Reviewing the historiography of education provides insights into both the past and present of this growing area of research across the UK and Ireland. In the nineteenth century research reveals a close association with national identities. These were often Whig histories that celebrated the present and emphasised the progressive nature of educational development, sometimes characterised by an ‘acts and facts’ approach.
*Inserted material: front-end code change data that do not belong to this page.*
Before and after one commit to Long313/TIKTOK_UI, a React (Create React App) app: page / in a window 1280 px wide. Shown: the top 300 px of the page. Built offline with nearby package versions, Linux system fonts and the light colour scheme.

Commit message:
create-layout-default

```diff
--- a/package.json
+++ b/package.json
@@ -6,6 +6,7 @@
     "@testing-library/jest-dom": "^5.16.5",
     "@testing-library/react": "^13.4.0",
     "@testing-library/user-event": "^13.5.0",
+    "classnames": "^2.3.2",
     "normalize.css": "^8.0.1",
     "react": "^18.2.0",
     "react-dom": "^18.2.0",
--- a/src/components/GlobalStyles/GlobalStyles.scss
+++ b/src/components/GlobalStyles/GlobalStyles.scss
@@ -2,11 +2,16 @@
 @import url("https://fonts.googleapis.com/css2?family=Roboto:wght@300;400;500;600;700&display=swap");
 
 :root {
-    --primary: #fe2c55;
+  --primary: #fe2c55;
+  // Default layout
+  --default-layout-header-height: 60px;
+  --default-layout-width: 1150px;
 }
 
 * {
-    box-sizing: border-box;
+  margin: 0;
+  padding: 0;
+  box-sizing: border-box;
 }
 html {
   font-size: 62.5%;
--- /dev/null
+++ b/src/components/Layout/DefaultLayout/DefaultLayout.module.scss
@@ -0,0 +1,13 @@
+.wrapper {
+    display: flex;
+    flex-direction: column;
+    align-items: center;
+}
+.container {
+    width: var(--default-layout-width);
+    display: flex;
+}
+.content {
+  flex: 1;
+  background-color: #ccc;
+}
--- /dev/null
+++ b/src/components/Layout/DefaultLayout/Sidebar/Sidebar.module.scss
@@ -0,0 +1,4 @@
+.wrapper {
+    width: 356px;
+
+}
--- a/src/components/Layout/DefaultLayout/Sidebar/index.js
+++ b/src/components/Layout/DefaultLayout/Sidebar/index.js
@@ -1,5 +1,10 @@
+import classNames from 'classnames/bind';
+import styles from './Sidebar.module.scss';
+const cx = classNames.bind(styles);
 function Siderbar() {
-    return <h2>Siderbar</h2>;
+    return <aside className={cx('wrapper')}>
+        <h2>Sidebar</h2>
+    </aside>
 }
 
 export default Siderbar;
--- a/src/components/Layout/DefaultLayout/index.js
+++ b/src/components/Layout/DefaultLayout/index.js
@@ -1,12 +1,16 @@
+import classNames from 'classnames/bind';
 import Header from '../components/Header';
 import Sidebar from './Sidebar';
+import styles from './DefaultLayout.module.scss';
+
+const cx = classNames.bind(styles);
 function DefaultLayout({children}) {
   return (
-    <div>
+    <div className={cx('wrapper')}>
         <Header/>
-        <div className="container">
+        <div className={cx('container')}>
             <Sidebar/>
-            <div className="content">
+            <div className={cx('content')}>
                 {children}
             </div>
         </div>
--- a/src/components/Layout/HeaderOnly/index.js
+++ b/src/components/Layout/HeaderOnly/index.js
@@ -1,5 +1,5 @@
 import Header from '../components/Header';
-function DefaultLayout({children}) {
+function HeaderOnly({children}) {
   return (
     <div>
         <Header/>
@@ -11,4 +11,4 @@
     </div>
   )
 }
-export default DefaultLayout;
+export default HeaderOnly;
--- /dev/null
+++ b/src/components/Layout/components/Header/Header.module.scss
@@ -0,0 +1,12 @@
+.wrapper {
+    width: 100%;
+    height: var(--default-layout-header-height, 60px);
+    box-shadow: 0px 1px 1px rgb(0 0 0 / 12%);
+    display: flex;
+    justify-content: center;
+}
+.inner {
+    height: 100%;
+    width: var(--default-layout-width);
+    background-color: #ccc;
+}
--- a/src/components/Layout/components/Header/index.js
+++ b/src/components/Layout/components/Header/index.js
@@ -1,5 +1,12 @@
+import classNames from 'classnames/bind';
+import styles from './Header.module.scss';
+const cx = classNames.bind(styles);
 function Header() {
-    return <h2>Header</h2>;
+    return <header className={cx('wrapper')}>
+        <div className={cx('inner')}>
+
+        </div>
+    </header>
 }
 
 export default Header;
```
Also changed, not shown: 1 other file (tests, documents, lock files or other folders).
From the 1960s, it is possible to identify a series of revisionist histories, which diversified further in the coming decades and morphed into the familiar patterns that we can identify today: theoretical and conceptual complexity; a concern with inequalities; an eclectic and widening interest in primary sources; a focus on schooling but moving beyond it, for instance to childhood, welfare and literacy; and a (re)discovery of new topics such as the emotions, senses and identities.
Woodin, TomWright, Susannah
School of Education
Year of publication: 2023Date of RADAR deposit: 2023-04-12